Michael Longhurst explains that confidence isn’t something that has ever eluded him. It’s something that has flourished within him incrementally as each new project has been successfully tackled. But he draws strength from collaboration, and in many ways it defines his approach to direction. “In terms of making work, I would hope my approach is about putting collaborative people in a room together, then prompting, encouraging and inspiring them to make work, and creating a platform to sculpt from that,” he said.
But he’s has developed a keen sense of when to stick to his own guns, too. “I have always seen myself as a director who gives a platform to other people’s stories. And only now am I beginning to ask ‘What do I think is the most beautiful or striking way to tell that story?’ I’ve never, and would never, put something on stage that the writer didn’t like. But as you do more, you gain confidence about what you can bring to the production and how you can enhance a writer’s work.”
So what’s next? First, it’s a holiday to the West Coast of America, where he intends to recharge his batteries after a hectic year-and-a-half flitting between theatrical productions. And then? “I hope this last eighteen months of doing a lot of shows will allow me to get to be brave and slightly pickier,” he said. “Not that I haven’t loved the shows I’ve been doing. What I mean is that the work is only as good as the time put into it making it. Sometimes you get lucky and the shows you quickly put together fly, but ultimately the satisfying thing is trying to push your art, and you need time to do it. So I’m excited to have that time with projects in the future.”
As we parted ways, Michael set off for the National Theatre’s shop where he needed to buy a copy of A Number’s script. “And it’s less than 48 hours before rehearsals start,” he laughed. It was the perfect summation of the interview, and an expression of Michael’s growing confidence. When you have a CV like his, at some point surely you come to realise yours is a safe pair of hands.

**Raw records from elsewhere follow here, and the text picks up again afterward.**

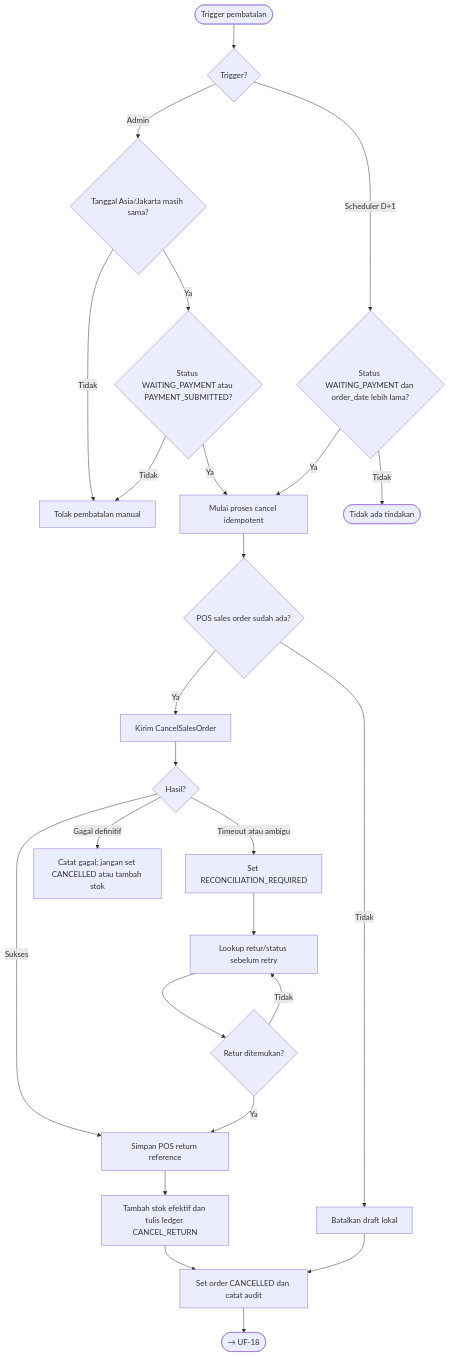
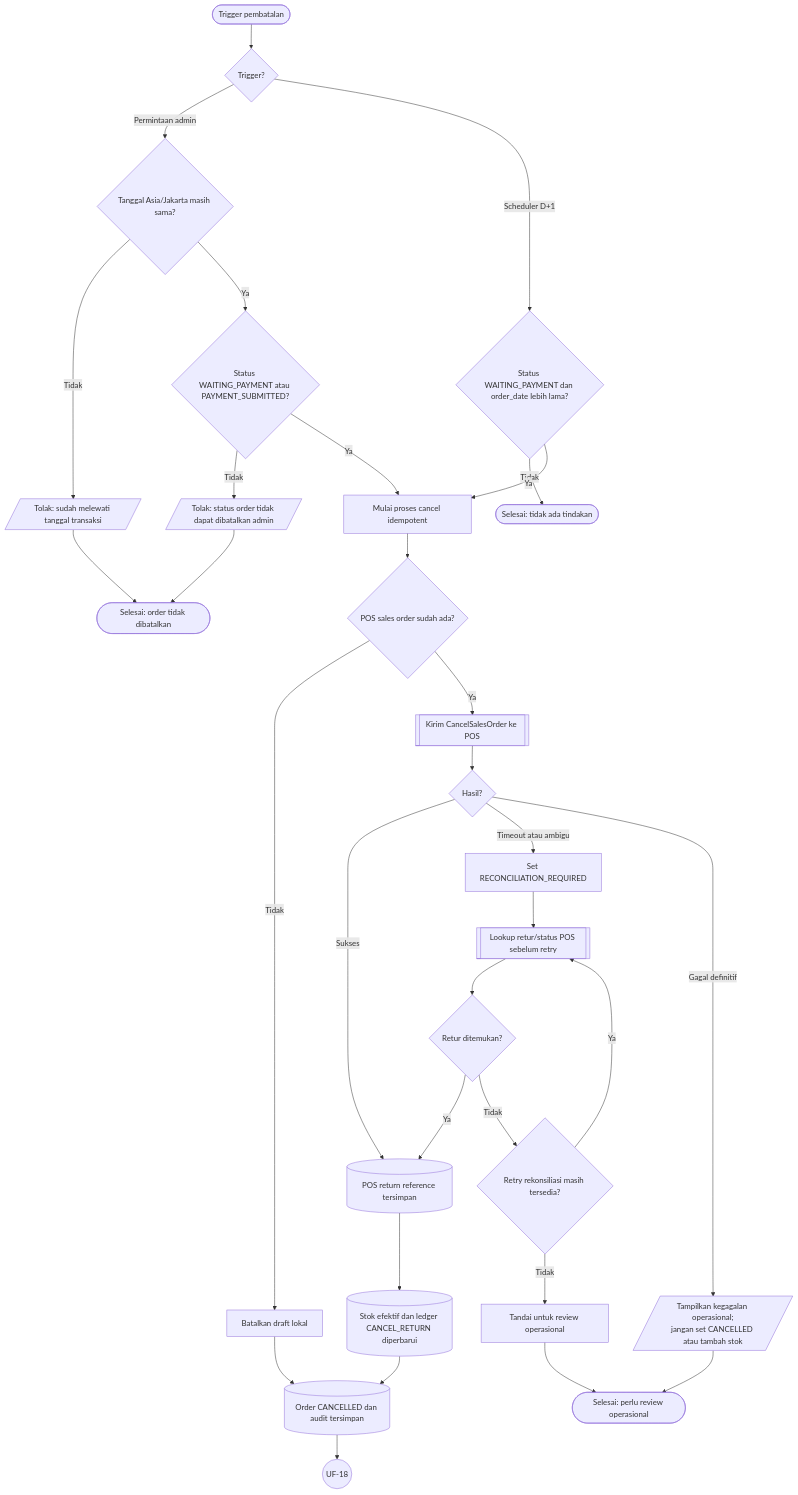
Before and after one commit to Webekspres/pixel-komunika: diagram 13 of 18 in docs/design/USER_FLOWS.md, drawn with Mermaid. The commit also changed other lines of this file, not shown here.

Commit message:
docs: standardize user flow notation

````diff
--- a/docs/design/USER_FLOWS.md
+++ b/docs/design/USER_FLOWS.md
@@ -391,29 +418,35 @@
 ```mermaid
 flowchart TD
-    A([Trigger pembatalan]) --> B{"Trigger?"}
-    B -->|Admin| C{"Tanggal Asia/Jakarta masih sama?"}
-    C -->|Tidak| D["Tolak pembatalan manual"]
+    A(["Trigger pembatalan"]) --> B{"Trigger?"}
+    B -->|Permintaan admin| C{"Tanggal Asia/Jakarta masih sama?"}
+    C -->|Tidak| D1[/"Tolak: sudah melewati tanggal transaksi"/]
+    D1 --> T(["Selesai: order tidak dibatalkan"])
     C -->|Ya| E{"Status WAITING_PAYMENT atau PAYMENT_SUBMITTED?"}
-    E -->|Tidak| D
+    E -->|Tidak| D2[/"Tolak: status order tidak dapat dibatalkan admin"/]
+    D2 --> T
     E -->|Ya| F["Mulai proses cancel idempotent"]
     B -->|Scheduler D+1| G{"Status WAITING_PAYMENT dan order_date lebih lama?"}
-    G -->|Tidak| H([Tidak ada tindakan])
+    G -->|Tidak| H(["Selesai: tidak ada tindakan"])
     G -->|Ya| F
     F --> I{"POS sales order sudah ada?"}
     I -->|Tidak| J["Batalkan draft lokal"]
-    I -->|Ya| K["Kirim CancelSalesOrder"]
+    I -->|Ya| K[["Kirim CancelSalesOrder ke POS"]]
     K --> L{"Hasil?"}
-    L -->|Sukses| M["Simpan POS return reference"]
-    M --> N["Tambah stok efektif dan tulis ledger CANCEL_RETURN"]
-    N --> O["Set order CANCELLED dan catat audit"]
+    L -->|Sukses| M[("POS return reference tersimpan")]
+    M --> N[("Stok efektif dan ledger CANCEL_RETURN diperbarui")]
+    N --> O[("Order CANCELLED dan audit tersimpan")]
     J --> O
     L -->|Timeout atau ambigu| P["Set RECONCILIATION_REQUIRED"]
-    P --> Q["Lookup retur/status sebelum retry"]
+    P --> Q[["Lookup retur/status POS sebelum retry"]]
     Q --> R{"Retur ditemukan?"}
     R -->|Ya| M
-    R -->|Tidak| Q
-    L -->|Gagal definitif| S["Catat gagal; jangan set CANCELLED atau tambah stok"]
-    O --> C_UF18(["→ UF-18"])
+    R -->|Tidak| R1{"Retry rekonsiliasi masih tersedia?"}
+    R1 -->|Ya| Q
+    R1 -->|Tidak| R2["Tandai untuk review operasional"]
+    R2 --> T2(["Selesai: perlu review operasional"])
+    L -->|Gagal definitif| S[/"Tampilkan kegagalan operasional;<br/>jangan set CANCELLED atau tambah stok"/]
+    S --> T2
+    O --> C_UF18((UF-18))
 
     click C_UF18 "#uf-18-laporan-dan-audit"
 ```
````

A Number is on at the Young Vic from 3rd July to 15th August, then the Nuffield Theatre Southampton until the 29th August. Bad Jews runs at the Arts Theatre until the 11th July, and the Royal Court tour of Constellations runs until 4th July and then plays Trafalgar Studios, London, from 9th July – 1st August 2015.